Justin Sullivan

Medical professionals already know the link is strong between obesity and breast cancer, but a new study out Monday shows that obese breast cancer patients are more likely to have their cancer return, reports CBS News.

Cancer patients with a body mass index (BMI) of 30 or above are also more likely to die from the disease than patients of a normal weight. 

Lead researcher Dr. Joseph Sparano, associate chairman of medical oncology at the Montefiore Einstein Center for Cancer Care in the Bronx, New York, told Reuters that the study reinforced the connection between breast cancer and weight. 

"Obesity seemed to carry a higher risk of breast cancer recurrence and death - even in women who were healthy at the time that they were diagnosed, and despite the fact that they received the best available chemotherapy and hormone therapy," he said.

Researchers found that higher a woman's BMI, the higher her risk of developing breast cancer again after treatment, even if she received the best medical treatment, reports ABC News.

The study found that, compared to normal weight women, obese women were 40 percent more likely to have a breast cancer recurrence over the study period and 69 percent more likely to die, reports Reuters. 

Reuters reports part of the reason for the higher rates of reoccurring cancer could be because certain hormones that are linked to body weight may also fuel tumor growth in the most common form of the disease, known as estrogen receptor-positive cancer.

The study also showed an increased risk of cancer reoccurrence for women who were not obese but were simply overweight. 

Gail Brown, 65, told CBS she lost 30 pounds after being diagnosed with breast cancer in 2007. 

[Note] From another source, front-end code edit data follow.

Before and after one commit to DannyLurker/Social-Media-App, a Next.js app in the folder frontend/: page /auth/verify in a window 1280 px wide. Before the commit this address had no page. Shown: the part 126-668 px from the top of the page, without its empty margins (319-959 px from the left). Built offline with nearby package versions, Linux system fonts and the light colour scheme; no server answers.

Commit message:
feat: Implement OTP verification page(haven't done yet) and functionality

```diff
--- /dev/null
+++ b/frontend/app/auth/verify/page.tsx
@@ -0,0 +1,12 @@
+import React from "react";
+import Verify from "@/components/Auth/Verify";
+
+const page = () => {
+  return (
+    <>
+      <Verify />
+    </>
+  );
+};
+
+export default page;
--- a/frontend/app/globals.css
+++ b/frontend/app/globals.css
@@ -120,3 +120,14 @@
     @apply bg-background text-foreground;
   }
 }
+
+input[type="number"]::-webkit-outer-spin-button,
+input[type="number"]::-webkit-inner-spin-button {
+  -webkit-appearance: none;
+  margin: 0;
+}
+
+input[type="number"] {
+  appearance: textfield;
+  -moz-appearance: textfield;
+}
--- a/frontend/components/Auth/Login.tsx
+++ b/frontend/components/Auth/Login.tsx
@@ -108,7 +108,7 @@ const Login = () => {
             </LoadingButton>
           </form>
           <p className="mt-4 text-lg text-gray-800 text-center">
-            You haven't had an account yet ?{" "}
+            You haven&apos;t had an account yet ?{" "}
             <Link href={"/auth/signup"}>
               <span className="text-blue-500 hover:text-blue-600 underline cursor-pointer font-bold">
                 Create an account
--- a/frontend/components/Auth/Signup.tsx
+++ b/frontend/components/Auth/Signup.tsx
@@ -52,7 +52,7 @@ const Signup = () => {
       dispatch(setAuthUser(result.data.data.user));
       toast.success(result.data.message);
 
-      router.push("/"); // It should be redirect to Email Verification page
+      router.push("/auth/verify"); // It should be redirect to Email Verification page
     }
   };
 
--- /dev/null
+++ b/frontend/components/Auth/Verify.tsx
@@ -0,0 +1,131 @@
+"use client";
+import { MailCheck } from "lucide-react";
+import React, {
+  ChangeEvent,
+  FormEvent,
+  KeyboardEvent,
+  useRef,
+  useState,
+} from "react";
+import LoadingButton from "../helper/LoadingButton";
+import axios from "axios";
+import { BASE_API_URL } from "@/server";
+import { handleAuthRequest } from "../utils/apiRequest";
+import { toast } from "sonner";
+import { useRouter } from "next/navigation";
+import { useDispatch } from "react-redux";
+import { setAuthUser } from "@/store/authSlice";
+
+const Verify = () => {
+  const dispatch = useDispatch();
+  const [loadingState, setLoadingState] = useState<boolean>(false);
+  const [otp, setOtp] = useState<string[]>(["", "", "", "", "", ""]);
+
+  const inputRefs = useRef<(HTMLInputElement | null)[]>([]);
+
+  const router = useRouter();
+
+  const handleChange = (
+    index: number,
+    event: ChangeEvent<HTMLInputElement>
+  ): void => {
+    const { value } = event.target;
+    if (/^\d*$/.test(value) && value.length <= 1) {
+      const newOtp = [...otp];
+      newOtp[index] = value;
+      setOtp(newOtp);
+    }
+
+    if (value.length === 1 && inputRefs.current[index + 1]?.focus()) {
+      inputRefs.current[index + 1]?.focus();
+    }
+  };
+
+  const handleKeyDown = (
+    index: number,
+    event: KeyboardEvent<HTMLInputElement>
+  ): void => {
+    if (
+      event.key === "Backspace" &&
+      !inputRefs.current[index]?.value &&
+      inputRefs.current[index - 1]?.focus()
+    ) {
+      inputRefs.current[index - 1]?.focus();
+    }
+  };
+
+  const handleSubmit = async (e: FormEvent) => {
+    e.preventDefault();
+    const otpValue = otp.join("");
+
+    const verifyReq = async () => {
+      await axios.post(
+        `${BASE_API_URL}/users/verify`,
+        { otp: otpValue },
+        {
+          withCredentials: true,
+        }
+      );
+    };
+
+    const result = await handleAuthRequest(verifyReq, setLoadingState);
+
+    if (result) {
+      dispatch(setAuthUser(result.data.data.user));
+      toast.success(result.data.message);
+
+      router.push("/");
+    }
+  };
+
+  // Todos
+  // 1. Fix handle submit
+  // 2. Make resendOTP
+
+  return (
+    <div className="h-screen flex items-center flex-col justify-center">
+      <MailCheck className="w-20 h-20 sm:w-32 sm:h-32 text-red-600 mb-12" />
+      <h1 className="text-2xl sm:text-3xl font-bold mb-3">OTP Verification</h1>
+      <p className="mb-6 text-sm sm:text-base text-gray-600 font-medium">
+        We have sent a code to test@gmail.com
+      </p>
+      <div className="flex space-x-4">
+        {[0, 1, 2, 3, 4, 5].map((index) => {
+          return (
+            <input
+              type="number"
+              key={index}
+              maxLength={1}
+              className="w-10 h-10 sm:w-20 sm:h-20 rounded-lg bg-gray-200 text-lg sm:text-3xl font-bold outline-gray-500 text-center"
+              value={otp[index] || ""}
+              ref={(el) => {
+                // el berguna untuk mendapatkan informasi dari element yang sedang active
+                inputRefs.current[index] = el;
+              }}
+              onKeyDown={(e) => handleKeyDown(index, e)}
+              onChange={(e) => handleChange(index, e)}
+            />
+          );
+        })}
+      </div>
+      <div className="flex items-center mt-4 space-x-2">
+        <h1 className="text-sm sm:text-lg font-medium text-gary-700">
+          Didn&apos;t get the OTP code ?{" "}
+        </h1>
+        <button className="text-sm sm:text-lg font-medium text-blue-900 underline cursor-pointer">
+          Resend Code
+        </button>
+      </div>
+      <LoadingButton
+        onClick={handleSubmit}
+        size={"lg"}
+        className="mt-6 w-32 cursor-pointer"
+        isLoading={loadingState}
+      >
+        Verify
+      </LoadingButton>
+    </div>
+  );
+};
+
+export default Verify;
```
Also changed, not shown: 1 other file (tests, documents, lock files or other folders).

"The take home message for women with breast cancer is that paying attention to diet, exercise and weight is important, and this can have not only a short term, but a long lasting effect," Brown said.